A shark butchered for its fins before being thrown back in the ocean to drown.

 As advocates for other animal species we see a sweeping change in attitude towards our relationships with other animals and the environment and we are urging local council to act on these issues. One current illustration of this change is the sweep of shark fin bans across North America. Municipal bans have been passed in Toronto, Brantford, Mississauga, Oakville and London and there is now momentum behind a proposed federal ban being introduced by Fin Donnelly (NDP – New Westminster – Coquitlam). We are writing to you in hopes to not only expedite municipal bans in the Niagara Region, but also in hopes of pushing for a more comprehensive ban.

The impetus for shark fin bans stems from the slow reproductive rates of shark species, the role they play in our oceans as apex predators, and the ways in which human beings catch and destroy their bodies for our use. Estimates range between 23 million to 73 million sharks are finned yearly. This is a staggering number and it has pushed many shark species close to extinction.

For perspective, as a result of this shark populations have dropped 80% over the last 50 years. Sharksʼ role as apex predators in our oceans mean they control and regulate prey species below.

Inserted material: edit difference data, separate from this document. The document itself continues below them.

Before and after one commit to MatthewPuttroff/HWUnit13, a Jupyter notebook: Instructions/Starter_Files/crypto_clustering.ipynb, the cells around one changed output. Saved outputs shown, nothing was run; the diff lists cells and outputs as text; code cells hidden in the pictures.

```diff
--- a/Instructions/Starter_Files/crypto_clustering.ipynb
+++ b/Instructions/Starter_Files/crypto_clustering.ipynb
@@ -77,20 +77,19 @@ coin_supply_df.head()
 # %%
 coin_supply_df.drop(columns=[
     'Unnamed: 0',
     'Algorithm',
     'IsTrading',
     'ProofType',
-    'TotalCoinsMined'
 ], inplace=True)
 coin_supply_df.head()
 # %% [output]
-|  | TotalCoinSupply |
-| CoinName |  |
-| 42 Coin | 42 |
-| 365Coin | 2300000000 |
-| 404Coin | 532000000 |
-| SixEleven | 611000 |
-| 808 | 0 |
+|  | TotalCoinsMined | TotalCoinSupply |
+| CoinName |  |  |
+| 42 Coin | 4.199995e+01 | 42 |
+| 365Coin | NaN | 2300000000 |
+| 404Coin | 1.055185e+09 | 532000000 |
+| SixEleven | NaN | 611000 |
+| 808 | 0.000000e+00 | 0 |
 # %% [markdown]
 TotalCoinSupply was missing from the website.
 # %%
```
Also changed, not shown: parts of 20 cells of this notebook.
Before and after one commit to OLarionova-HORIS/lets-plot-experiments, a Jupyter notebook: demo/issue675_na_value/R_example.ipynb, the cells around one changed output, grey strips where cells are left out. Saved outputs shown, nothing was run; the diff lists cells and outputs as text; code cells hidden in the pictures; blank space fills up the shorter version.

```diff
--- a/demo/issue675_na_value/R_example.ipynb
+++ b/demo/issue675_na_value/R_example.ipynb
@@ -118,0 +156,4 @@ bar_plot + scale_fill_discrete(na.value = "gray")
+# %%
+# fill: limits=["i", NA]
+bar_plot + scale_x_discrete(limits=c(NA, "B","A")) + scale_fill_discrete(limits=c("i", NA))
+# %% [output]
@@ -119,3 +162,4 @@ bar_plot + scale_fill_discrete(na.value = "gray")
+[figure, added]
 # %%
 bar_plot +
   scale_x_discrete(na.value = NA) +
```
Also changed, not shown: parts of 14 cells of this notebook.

This regulation is vital to the maintenance of our ocean systems and ensures our oceans can regulate the control and release of carbon.

Long lining, the process in which most sharks are caught is also an extremely destructive process that is indiscriminate and has high rates of off catch – meaning they harm other endangered and potentially endangered species.

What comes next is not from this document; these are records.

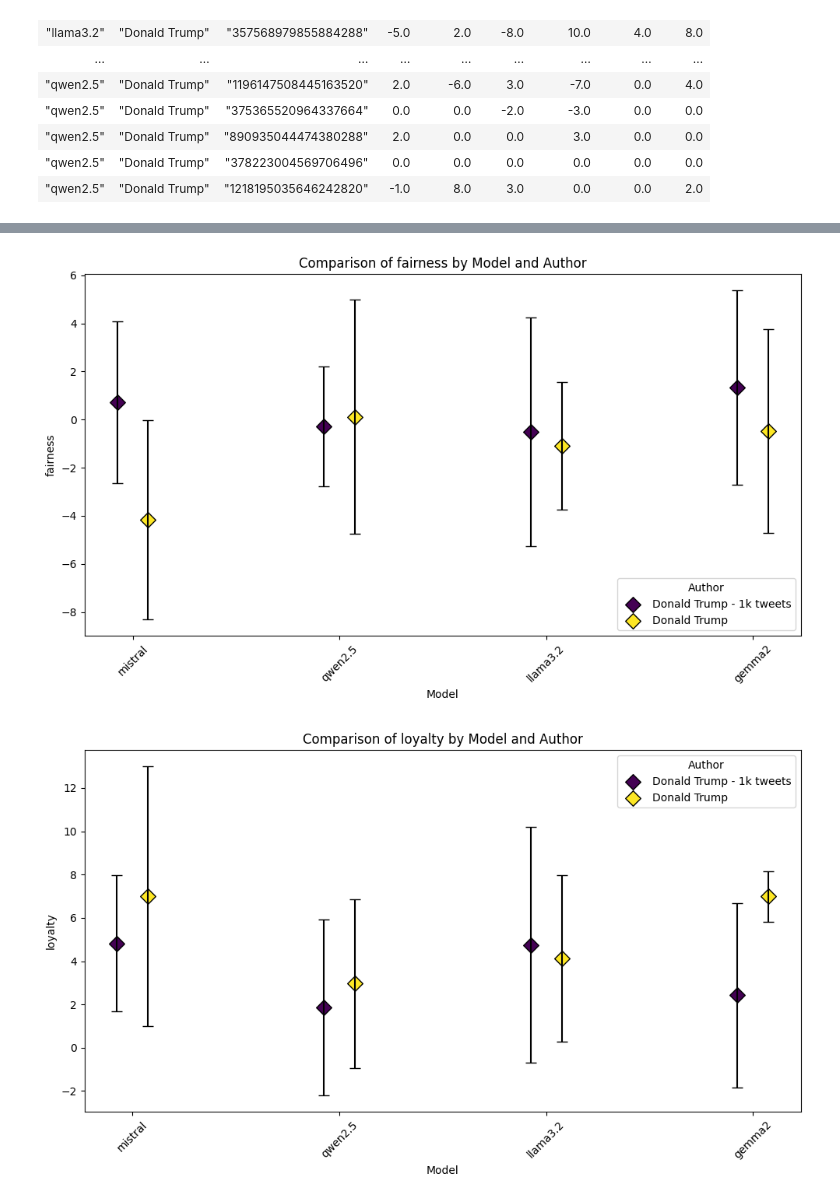
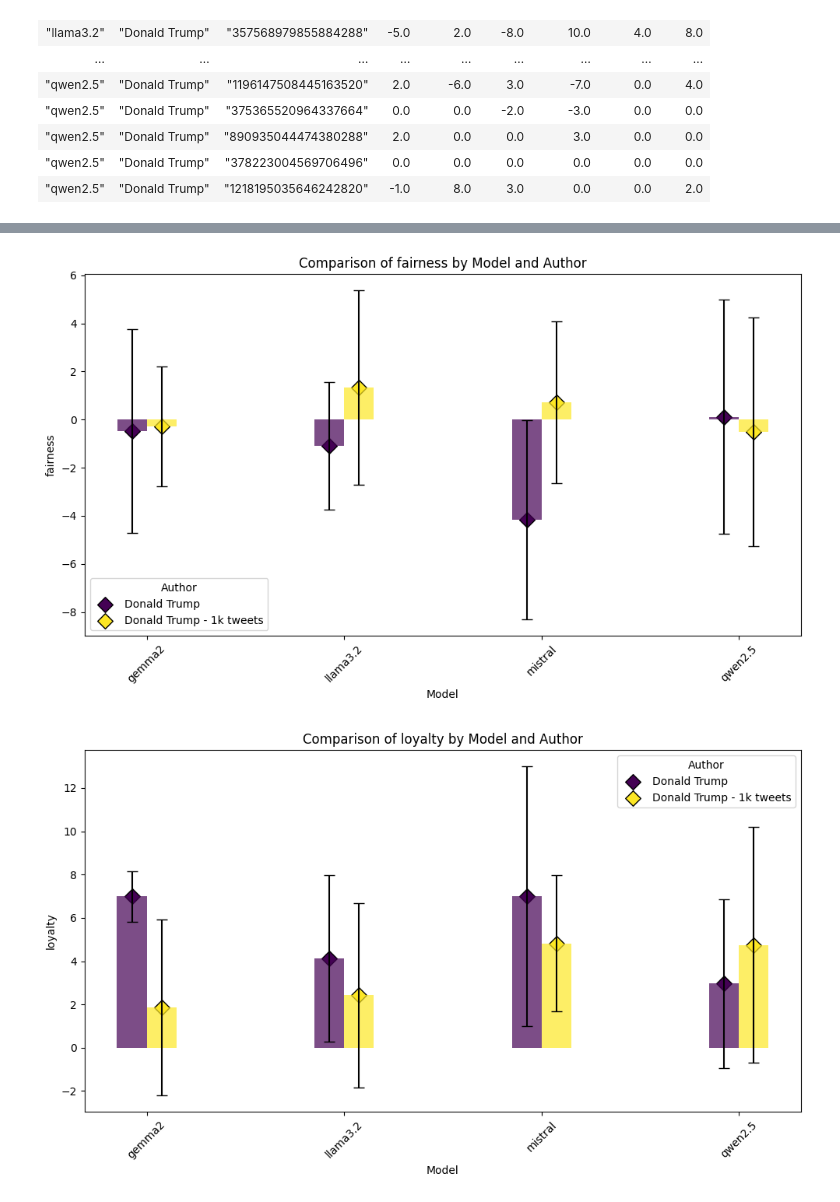
Before and after one commit to pmaciolek/mftl, a Jupyter notebook: results-summary.ipynb, the cells around one changed output, grey strips where cells are left out. Drawn from its saved outputs; the diff is of its cells as text; code cells hidden in the pictures.

```diff
--- a/results-summary.ipynb
+++ b/results-summary.ipynb
@@ -344,9 +363,9 @@ import polars as pl
 
 # Assuming trump_summary_df is already defined
 bar_width = 0.15  # Width of each bar
-x_labels = trump_summary_df["model"].unique()  # Unique models
+x_labels = trump_summary_df["model"].unique().sort()  # Unique models
 # Define a fixed order for authors based on their appearance or any desired order
-ordered_authors = list(trump_summary_df["author"].unique()) # You can customize this list if needed
+ordered_authors = list(trump_summary_df.sort("author")["author"].unique().sort()) # You can customize this list if needed
 num_authors = len(ordered_authors)  # Number of unique authors
 # Create a mapping of authors to colors
 colors = plt.cm.viridis(np.linspace(0, 1, num_authors))
@@ -364,6 +383,7 @@ for column in ["mean_care", "mean_fairness", "mean_loyalty", "mean_authority", "
 
         # Plot diamonds with error bars using the fixed color mapping
         plt.scatter(x_pos, author_data[column], s=marker_size**2, marker="D", color=author_color_mapping[author], edgecolors='black', linewidths=1)
+        plt.bar(x_pos, author_data[column], width=bar_width, label=model, alpha=0.7, color=author_color_mapping[author])
         plt.errorbar(x_pos, author_data[column], yerr=author_data[column.replace('mean', 'std')], fmt='none', ecolor='black', capsize=5)
 
     # Adjust x-ticks and labels
@@ -380,2 +400,2 @@ for column in ["mean_care", "mean_fairness", "mean_loyalty", "mean_authority", "
-[figure, old version]
+[figure, new version]
-[figure, old version]
+[figure, new version]
```
Also changed, not shown: parts of 7 cells of this notebook.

 The rationale driving these bans is that shark species belong in the ocean and that we need to protect their environments. As such, we are urging regional council to put forward a comprehensive ban that would end the sale of not only shark fin products in the Niagara Region, but also shark cartilage pills and also the practice of keeping shark species captive.

 This ban would save municipal resources, be a strong motion in defense of other animal species and our environment, and also position the Niagara Region as a leader in the Shark Conservation movement.

If you have any questions or comments regarding this issue please contact us at We hope to hear the position of each regional councillor and look forward to working together on this issue.

 Sincerely,  Marineland Animal Defense/Shark Allies Niagara

(Niagara At Large invites you to shared your views on this post in the comment boxes below. NAL only posts comments by people who are willing to share their names with their views)


9 responses to “Niagara Regional Council Urged To Ban Sale Of Shark-Fin Soup And Other Shark-Related Products

  1. Let’s first ban the out-of-control public sector spending at the Region which will grow by more than $40 million this year thanks to a jellyfish Council that can’t say “no” to picking our pockets even deeper notwithstanding we suffer from the highest unemployment and poverty rates in the country!


  2. gail benjafield

    Trying to stay on topic appears to be a problem.

    This is about an odious practise regarding killing of animals in an inhumane manner. It is an environmental issue. Other Municipalities have shown leadership on this issue, why not the Regional Municipality of Niagara?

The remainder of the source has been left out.